My grandfather on the mother’s side served proudly in the Pacific during World War II. He was a long-time Merchant Marine who found himself in San Francisco the day Pearl Harbor was bombed. Upon hearing the news, he went straight to the Navy recruiting office and signed up. He left his wife and newborn son behind to serve and protect our country and our way of life. I remember him telling me he was angry that we had been attacked, and he felt he needed to do his part.
He was awarded a Purple Heart and bore the scar on his stomach where he was shot. He would show us grandkids his scar now and then. It looked like a second belly button, and we grandkids thought it funny that he had a second belly button. It wasn’t until I was much older that I realized the seriousness of his war wound. He also lost a good part of his hearing, the result of being too close to an explosion, and I never knew him without hearing aids. He served his country with pride. When he passed in the mid-80’s, we honored him with an honor guard and a tombstone which reflects his service in the Navy and his rank. He was especially proud that he was not an officer. He always saw himself as an every-man, and he would say that most of the officers we jerks (although he did once confess that he had a few friends who were officers, with a twinkle in his eye.)
My other grandfather was one of four or five boys (my memory is foggy on this one,) who drew straws to see who would go to war. They were afraid that no one would be there to care for their mother or families if they all were to die in the war. He drew the short straw and stayed behind to take care of his mother and his brother’s families.

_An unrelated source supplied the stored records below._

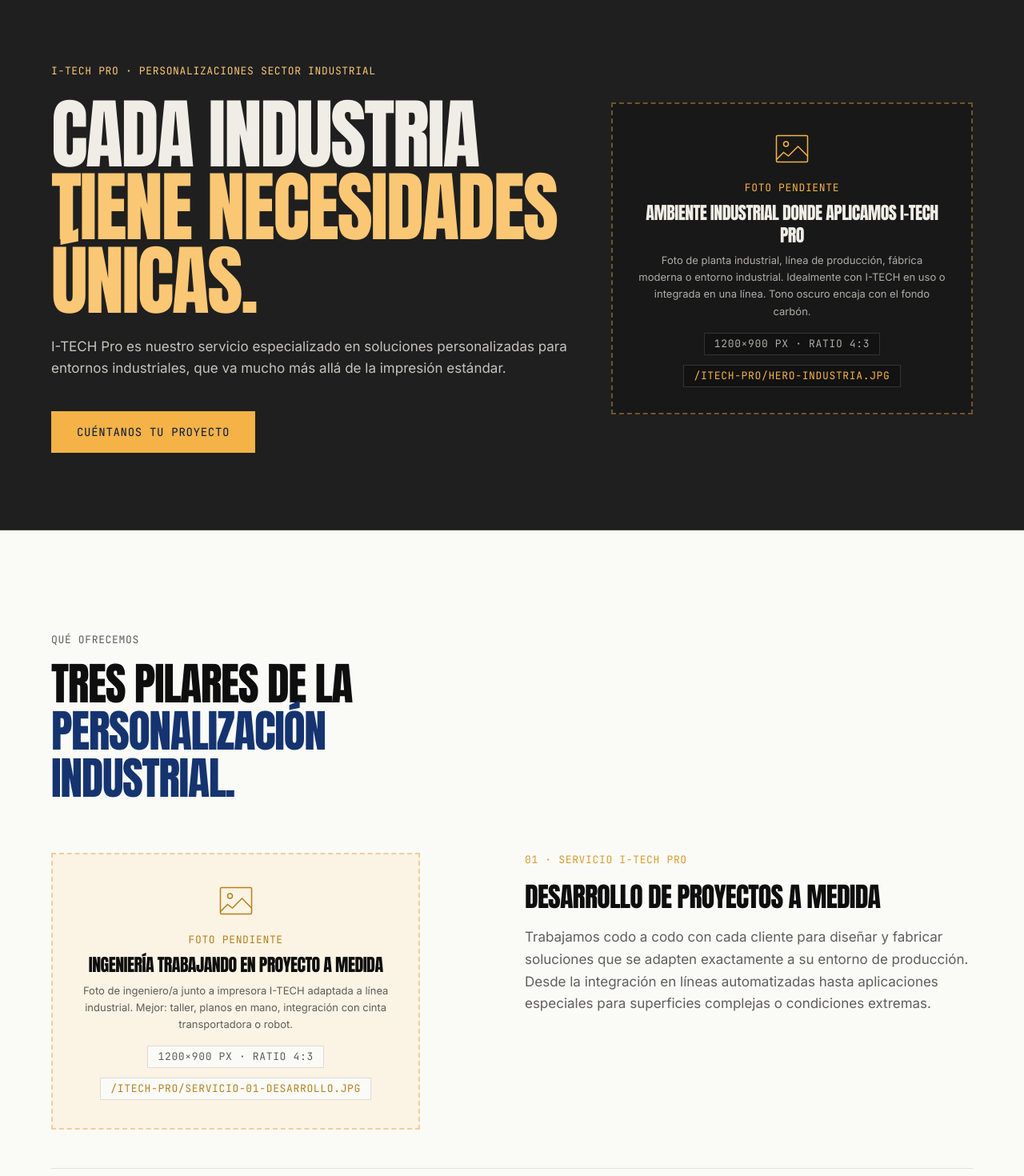
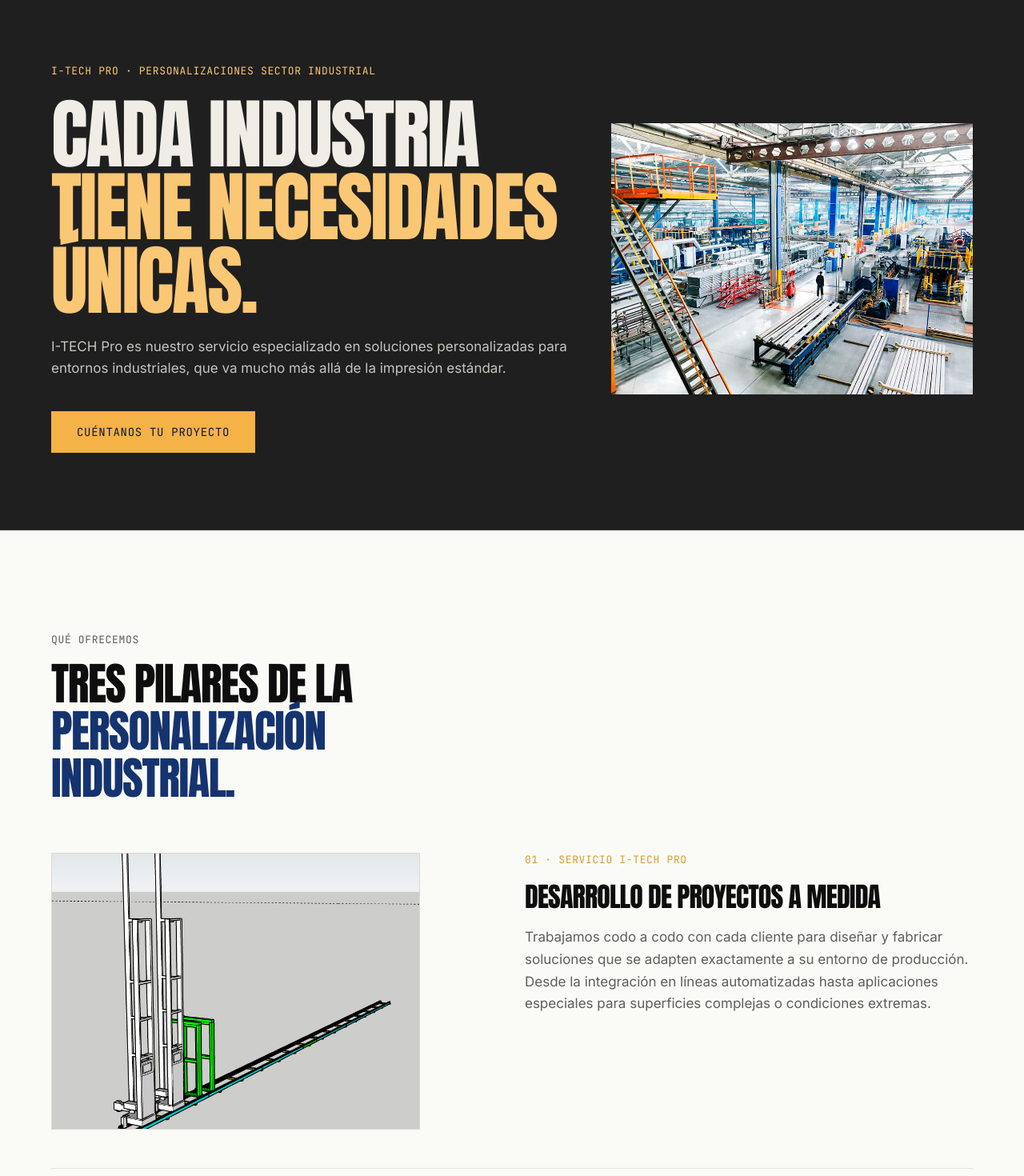
Before and after one commit to ImpresoraVertical/impresoravertical-web, a Next.js app: page /itech-pro in a window 1280 px wide. Shown: the part 80-1550 px from the top of the page at 80% size. Built offline with nearby package versions, Linux system fonts and the light colour scheme.

Commit message:
Use: Image real en TintasBlock (uv-ultravioleta) + 4 fotos en /itech-pro

```diff
--- a/app/itech-pro/page.tsx
+++ b/app/itech-pro/page.tsx
@@ -1,6 +1,6 @@
 import Link from "next/link";
+import Image from "next/image";
 import type { Metadata } from "next";
-import MediaPlaceholder from "../components/MediaPlaceholder";
 
 export const metadata: Metadata = {
   title: "I-TECH Pro · Personalizaciones Sector Industrial",
@@ -97,15 +97,16 @@
 
             {/* Imagen de industria · ambiente productivo */}
             <div className="lg:col-span-5">
-              <MediaPlaceholder
-                type="image"
-                title="Ambiente industrial donde aplicamos I-TECH Pro"
-                description="Foto de planta industrial, línea de producción, fábrica moderna o entorno industrial. Idealmente con I-TECH en uso o integrada en una línea. Tono oscuro encaja con el fondo carbón."
-                dimensions="1200×900 px · ratio 4:3"
-                filename="/itech-pro/hero-industria.jpg"
-                aspect="aspect-[4/3]"
-                variant="dark"
-              />
+              <div className="relative aspect-[4/3] bg-bone/5 overflow-hidden">
+                <Image
+                  src="/itech-pro/hero-industria.jpg"
+                  alt="Ambiente industrial donde aplicamos I-TECH Pro"
+                  fill
+                  sizes="(max-width: 1024px) 100vw, 40vw"
+                  className="object-cover object-center"
+                  priority
+                />
+              </div>
             </div>
           </div>
         </div>
@@ -132,14 +133,15 @@
               >
                 {/* Imagen al lado izquierdo */}
                 <div className="lg:col-span-5">
-                  <MediaPlaceholder
-                    type="image"
-                    title={service.imageTitle}
-                    description={service.imageDescription}
-                    dimensions="1200×900 px · ratio 4:3"
-                    filename={service.imageFile}
-                    aspect="aspect-[4/3]"
-                  />
+                  <div className="relative aspect-[4/3] bg-bone overflow-hidden border border-stone/15">
+                    <Image
+                      src={service.imageFile}
+                      alt={service.imageTitle}
+                      fill
+                      sizes="(max-width: 1024px) 100vw, 40vw"
+                      className="object-cover object-center"
+                    />
+                  </div>
                 </div>
 
                 {/* Contenido a la derecha */}
```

He was proud to serve in that way.
One of my grandfathers had a brother who died in the war. I can’t remember which one, and I don’t really have anyone to ask. I think it was the mother’s father, but I can’t be certain.
Ironically, both of my grandfathers were raised without fathers. They both had a fierce sense of honor and family.
The father who raised me served in the Army during the brief period of “peace” between the end of the Korean War and the beginning of the Vietnam War. He eventually landed on Guam, where if I recall correctly, he was the company clerk. “Kind of like Radar,” I was told when the TV show MASH was popular. We hear they had a really good time on Guam. I never heard him speak much about that time. When his four years were up, he returned to the states, got a job, married, etc.
I learned two years back that my biological father was in the Air Force. He was a medic. I don’t have a lot of details, and I’m not sure if he served during wartime. I think he spent most of his time in Alaska. My aunt his sister, sent me his Air Force photo for Christmas two years ago. It’s a wonderful photo of a young, handsome man who I never knew. The only photo I’ve ever seen of him.
I have friends and acquaintances who have served our country over the years, both in war time and peace. I recall hearing that a number of boys I grew up with served during Desert Storm. Timing is everything, and we were the right age for them to go. I recall at the time the mother telling me, “Every generation has been in a war.”
To all the men and women who have served our country, to all who have given the ultimate sacrifice, a simple thank you does not suffice. I am humbled and forever thankful for your service to ensure our freedom.